From the Gospel of Matthew (Douay-Rheims Catholic Bible)
Ask, and it shall be given you: seek, and you shall find: knock, and it shall be opened to you. For every one that asketh, receiveth: and he that seeketh, findeth: and to him that knocketh, it shall be opened. Or what man is there among you, of whom if his son shall ask bread, will he reach him a stone? Or if he shall ask him a fish, will he reach him a serpent? If you then being evil, know how to give good gifts to your children: how much more will your Father who is in heaven, give good things to them that ask him? Not every one that saith to me, Lord, Lord, shall enter into the kingdom of heaven: but he that doth the will of my Father who is in heaven, he shall enter into the kingdom of heaven.
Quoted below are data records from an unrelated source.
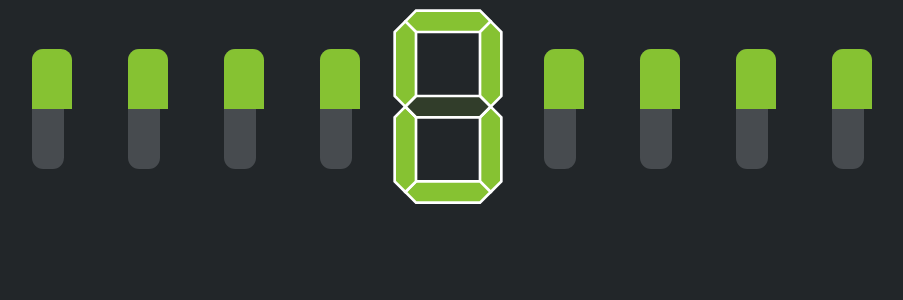
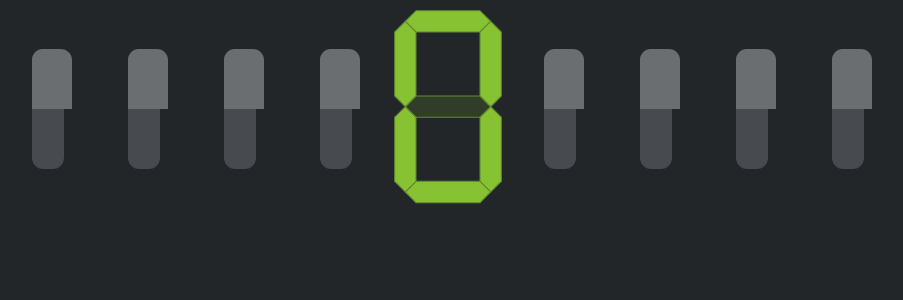
Before and after one commit to matheusps/loac-fpga-simulator, a React (Create React App) app: page / in a window 1280 px wide. Shown: the top 300 px of the page, without its empty margins (192-1095 px from the left). Built offline with nearby package versions, Linux system fonts and the light colour scheme.

Commit message:
Handling sum

```diff
--- a/src/App.js
+++ b/src/App.js
@@ -26,6 +26,16 @@ class App extends Component {
     });
   };
 
+  sum = () => {
+    const { toggle } = this.state;
+    let res = 0;
+    res = toggle[0] ? res + 1 : res;
+    res = toggle[1] ? res + 2 : res ;
+    res = toggle[2] ? res + 4 : res ;
+    res = toggle[3] ? res + 8 : res ;
+    return res;
+  }
+
   render() {
     return (
       <div className="App">
@@ -38,7 +48,7 @@ class App extends Component {
           </Panel>
           <div className="display">
             <Display
-              value={this.state.count}
+              value={this.sum()}
               color="#86C232"
               digitCount={1}/>
           </div>
--- a/src/components/Display/Digit.js
+++ b/src/components/Display/Digit.js
@@ -46,8 +46,8 @@ const Digit = ({ xAxis, yAxis, color, value, onOpacity, offOpacity }) =>  {
       ])}
       style={{
         fillRule: "evenodd",
-        stroke: "#fff",
-        strokeWidth: 0.25,
+        stroke: "#61892F",
+        strokeWidth: 0.1,
         strokeOpacity: 1,
         strokeLinecap: "butt",
         strokeLinejoin: "miter"
--- a/src/components/Toggle/toggle.css
+++ b/src/components/Toggle/toggle.css
@@ -33,7 +33,7 @@ input {
 
 .card {
     position: relative;
-    background: var(--pallete-green-light);
+    background: var(--pallete-gray-light);
     transition: .4s;
     height: 50%;
     width: 2.5rem;
@@ -47,7 +47,7 @@ input {
 }
 
 .active .card {
-    background: var(--pallete-gray-light);
+    background: var(--pallete-green-light);
     transform: translateY(3.75rem);
     border-top-left-radius: 0rem;
     border-top-right-radius: 0rem;
```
Then he saith to them: My soul is sorrowful even unto death: stay you here, and watch with me. And going a little further, he fell upon his face, praying, and saying: My Father, if it be possible, let this chalice pass from me. Nevertheless not as I will, but as thou wilt. And he cometh to his disciples, and findeth them asleep, and he saith to Peter: What? Could you not watch one hour with me? Watch ye, and pray that ye enter not into temptation. The spirit indeed is willing, but the flesh weak. Again the second time, he went and prayed, saying: My Father, if this chalice may not pass away, but I must drink it, thy will be done. And he cometh again and findeth them sleeping: for their eyes were heavy. And leaving them, he went again: and he prayed the third time, saying the selfsame word.
But I say to you, Love your enemies: do good to them that hate you: and pray for them that persecute and calumniate you: That you may be the children of your Father who is in heaven, who maketh his sun to rise upon the good, and bad, and raineth upon the just and the unjust.
And when ye pray, you shall not be as the hypocrites, that love to stand and pray in the synagogues and corners of the streets, that they may be seen by men: Amen I say to you, they have received their reward. But thou when thou shalt pray, enter into thy chamber, and having shut the door, pray to thy Father in secret: and thy Father who seeth in secret will repay thee. And when you are praying, speak not much, as the heathens. For they think that in their much speaking they may be heard. Be not you therefore like to them, for your Father knoweth what is needful for you, before you ask him. Thus therefore shall you pray: Our Father who art in heaven, hallowed be thy name. Thy kingdom come. Thy will be done on earth as it is in heaven. Give us this day our daily bread. And forgive us our debts, as we also forgive our debtors. And lead us not into temptation. But deliver us from evil. Amen. For if you will forgive men their offences, your heavenly Father will forgive you also your offences. But if you will not forgive men, neither will your Father forgive you your offences.